## [Study material]
• • • • • • •

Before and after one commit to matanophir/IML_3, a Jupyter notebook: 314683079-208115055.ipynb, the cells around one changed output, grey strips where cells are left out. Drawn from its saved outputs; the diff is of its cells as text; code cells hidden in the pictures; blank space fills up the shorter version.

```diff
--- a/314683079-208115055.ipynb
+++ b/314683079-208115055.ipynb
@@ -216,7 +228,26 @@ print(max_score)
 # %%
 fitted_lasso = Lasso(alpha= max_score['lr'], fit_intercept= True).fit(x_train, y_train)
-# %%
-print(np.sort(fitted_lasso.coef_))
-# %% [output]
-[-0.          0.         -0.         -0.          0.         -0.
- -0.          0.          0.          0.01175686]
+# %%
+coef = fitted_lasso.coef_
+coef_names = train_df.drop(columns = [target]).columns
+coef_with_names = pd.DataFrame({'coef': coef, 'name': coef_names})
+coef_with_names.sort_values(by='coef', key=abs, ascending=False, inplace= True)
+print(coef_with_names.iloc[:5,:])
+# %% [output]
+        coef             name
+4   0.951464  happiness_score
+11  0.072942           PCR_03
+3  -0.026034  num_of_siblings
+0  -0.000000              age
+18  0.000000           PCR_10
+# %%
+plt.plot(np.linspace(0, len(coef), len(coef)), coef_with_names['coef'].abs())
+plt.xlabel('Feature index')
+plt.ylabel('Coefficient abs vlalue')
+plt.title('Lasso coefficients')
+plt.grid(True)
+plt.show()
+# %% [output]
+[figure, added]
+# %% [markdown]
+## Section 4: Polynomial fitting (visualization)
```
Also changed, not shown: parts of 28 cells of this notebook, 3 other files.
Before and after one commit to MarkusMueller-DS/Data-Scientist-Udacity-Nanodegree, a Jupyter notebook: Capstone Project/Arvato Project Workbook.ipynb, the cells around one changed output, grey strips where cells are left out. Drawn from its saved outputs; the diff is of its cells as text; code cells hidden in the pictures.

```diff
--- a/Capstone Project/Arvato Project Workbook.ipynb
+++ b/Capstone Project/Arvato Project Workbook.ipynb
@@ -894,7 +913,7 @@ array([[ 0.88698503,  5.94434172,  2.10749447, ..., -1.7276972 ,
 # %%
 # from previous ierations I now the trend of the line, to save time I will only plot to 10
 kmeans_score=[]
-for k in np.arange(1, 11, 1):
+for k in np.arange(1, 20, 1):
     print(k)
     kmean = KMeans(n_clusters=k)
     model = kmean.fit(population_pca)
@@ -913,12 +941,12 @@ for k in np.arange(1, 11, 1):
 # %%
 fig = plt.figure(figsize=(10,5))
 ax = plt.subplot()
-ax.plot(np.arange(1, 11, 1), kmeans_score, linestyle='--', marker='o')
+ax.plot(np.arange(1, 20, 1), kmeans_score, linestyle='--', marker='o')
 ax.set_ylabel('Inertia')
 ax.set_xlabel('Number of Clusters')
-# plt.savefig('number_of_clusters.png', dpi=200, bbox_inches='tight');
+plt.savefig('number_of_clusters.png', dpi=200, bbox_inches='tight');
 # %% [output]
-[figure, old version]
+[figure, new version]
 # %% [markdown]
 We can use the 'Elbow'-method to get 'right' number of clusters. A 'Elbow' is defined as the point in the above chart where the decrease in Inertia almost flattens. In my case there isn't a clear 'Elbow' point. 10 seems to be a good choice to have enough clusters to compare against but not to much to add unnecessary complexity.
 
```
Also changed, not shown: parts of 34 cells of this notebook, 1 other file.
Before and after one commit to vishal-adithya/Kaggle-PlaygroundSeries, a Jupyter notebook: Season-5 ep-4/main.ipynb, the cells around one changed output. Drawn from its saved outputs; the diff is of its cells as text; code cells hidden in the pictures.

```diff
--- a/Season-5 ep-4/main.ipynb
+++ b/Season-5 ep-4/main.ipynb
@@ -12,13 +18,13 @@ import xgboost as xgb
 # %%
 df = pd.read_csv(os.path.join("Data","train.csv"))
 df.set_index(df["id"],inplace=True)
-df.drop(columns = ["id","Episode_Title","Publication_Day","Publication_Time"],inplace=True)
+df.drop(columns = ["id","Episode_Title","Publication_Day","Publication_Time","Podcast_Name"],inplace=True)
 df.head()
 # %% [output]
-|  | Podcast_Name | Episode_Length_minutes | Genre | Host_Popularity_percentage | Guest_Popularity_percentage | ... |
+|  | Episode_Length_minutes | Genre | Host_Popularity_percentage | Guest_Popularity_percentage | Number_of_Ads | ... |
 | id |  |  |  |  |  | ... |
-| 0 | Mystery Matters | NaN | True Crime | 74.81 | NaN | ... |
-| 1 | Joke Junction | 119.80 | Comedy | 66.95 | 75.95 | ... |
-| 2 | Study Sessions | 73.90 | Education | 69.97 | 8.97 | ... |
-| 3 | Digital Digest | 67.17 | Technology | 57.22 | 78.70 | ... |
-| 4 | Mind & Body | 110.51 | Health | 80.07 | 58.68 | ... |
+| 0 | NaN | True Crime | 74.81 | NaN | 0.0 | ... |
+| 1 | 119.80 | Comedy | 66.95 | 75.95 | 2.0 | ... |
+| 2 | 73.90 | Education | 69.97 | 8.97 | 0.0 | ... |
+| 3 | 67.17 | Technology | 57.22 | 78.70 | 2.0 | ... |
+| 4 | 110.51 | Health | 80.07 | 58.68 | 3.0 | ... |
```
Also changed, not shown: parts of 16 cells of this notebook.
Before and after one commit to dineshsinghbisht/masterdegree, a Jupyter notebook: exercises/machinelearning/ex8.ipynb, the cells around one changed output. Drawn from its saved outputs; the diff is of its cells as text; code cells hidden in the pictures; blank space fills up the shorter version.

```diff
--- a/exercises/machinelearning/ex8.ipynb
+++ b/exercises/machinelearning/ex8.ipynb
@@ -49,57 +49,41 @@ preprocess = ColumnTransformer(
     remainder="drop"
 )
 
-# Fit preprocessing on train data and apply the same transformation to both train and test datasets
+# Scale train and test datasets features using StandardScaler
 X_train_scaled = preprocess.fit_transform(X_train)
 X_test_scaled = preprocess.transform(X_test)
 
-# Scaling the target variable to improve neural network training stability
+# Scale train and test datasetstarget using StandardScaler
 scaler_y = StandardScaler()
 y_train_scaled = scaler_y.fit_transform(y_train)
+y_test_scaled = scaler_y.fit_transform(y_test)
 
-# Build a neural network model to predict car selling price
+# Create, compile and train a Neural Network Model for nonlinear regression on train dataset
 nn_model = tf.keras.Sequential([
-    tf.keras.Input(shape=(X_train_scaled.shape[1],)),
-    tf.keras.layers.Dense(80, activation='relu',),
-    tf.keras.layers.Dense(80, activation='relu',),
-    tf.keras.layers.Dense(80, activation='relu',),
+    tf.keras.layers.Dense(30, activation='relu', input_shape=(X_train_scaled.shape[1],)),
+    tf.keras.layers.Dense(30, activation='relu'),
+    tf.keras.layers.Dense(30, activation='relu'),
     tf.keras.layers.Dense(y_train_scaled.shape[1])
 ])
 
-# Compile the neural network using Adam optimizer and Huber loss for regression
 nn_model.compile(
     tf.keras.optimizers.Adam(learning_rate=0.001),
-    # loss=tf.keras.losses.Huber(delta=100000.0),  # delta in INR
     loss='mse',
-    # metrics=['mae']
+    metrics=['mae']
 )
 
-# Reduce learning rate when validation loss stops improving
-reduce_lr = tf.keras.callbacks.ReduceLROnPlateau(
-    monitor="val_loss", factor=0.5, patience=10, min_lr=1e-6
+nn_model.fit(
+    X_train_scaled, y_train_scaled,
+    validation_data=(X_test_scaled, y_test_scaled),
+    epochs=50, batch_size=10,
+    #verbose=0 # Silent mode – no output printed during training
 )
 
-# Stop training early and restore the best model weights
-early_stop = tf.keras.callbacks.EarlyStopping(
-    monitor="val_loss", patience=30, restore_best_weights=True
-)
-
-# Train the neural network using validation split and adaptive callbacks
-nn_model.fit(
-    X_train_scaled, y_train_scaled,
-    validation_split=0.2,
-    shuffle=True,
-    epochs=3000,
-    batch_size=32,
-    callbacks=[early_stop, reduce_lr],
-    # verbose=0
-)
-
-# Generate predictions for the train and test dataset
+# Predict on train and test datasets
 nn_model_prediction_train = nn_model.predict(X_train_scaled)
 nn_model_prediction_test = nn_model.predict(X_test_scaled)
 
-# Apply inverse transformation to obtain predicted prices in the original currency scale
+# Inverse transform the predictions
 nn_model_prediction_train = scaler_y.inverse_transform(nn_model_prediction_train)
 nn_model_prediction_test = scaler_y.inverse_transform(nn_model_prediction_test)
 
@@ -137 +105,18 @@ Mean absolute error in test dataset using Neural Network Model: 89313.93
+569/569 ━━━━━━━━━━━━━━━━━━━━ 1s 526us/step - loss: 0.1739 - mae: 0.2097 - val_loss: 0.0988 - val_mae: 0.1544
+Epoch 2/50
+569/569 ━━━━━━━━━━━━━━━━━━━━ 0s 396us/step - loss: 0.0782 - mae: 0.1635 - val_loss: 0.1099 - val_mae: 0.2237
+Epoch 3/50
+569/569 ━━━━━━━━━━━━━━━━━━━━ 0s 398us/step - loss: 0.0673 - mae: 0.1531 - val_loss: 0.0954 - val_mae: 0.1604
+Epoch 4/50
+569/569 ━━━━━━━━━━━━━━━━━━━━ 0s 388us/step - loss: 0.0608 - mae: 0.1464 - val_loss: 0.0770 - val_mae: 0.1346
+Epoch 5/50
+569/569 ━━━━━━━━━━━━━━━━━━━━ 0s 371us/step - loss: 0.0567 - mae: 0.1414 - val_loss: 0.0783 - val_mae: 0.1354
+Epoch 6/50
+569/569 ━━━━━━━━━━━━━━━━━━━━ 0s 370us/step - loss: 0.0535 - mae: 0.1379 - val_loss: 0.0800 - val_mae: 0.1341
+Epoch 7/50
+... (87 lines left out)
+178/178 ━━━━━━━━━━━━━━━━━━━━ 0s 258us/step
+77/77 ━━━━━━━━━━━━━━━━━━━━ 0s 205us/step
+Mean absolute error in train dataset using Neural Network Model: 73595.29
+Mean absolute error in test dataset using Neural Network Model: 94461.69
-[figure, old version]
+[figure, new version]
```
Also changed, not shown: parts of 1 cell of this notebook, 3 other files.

• • • • • • •

## [Exercise]
Give every line of the material that includes the string "step".

## [Exercise result]
+569/569 ━━━━━━━━━━━━━━━━━━━━ 1s 526us/step - loss: 0.1739 - mae: 0.2097 - val_loss: 0.0988 - val_mae: 0.1544
+569/569 ━━━━━━━━━━━━━━━━━━━━ 0s 396us/step - loss: 0.0782 - mae: 0.1635 - val_loss: 0.1099 - val_mae: 0.2237
+569/569 ━━━━━━━━━━━━━━━━━━━━ 0s 398us/step - loss: 0.0673 - mae: 0.1531 - val_loss: 0.0954 - val_mae: 0.1604
+569/569 ━━━━━━━━━━━━━━━━━━━━ 0s 388us/step - loss: 0.0608 - mae: 0.1464 - val_loss: 0.0770 - val_mae: 0.1346
+569/569 ━━━━━━━━━━━━━━━━━━━━ 0s 371us/step - loss: 0.0567 - mae: 0.1414 - val_loss: 0.0783 - val_mae: 0.1354
+569/569 ━━━━━━━━━━━━━━━━━━━━ 0s 370us/step - loss: 0.0535 - mae: 0.1379 - val_loss: 0.0800 - val_mae: 0.1341
+178/178 ━━━━━━━━━━━━━━━━━━━━ 0s 258us/step
+77/77 ━━━━━━━━━━━━━━━━━━━━ 0s 205us/step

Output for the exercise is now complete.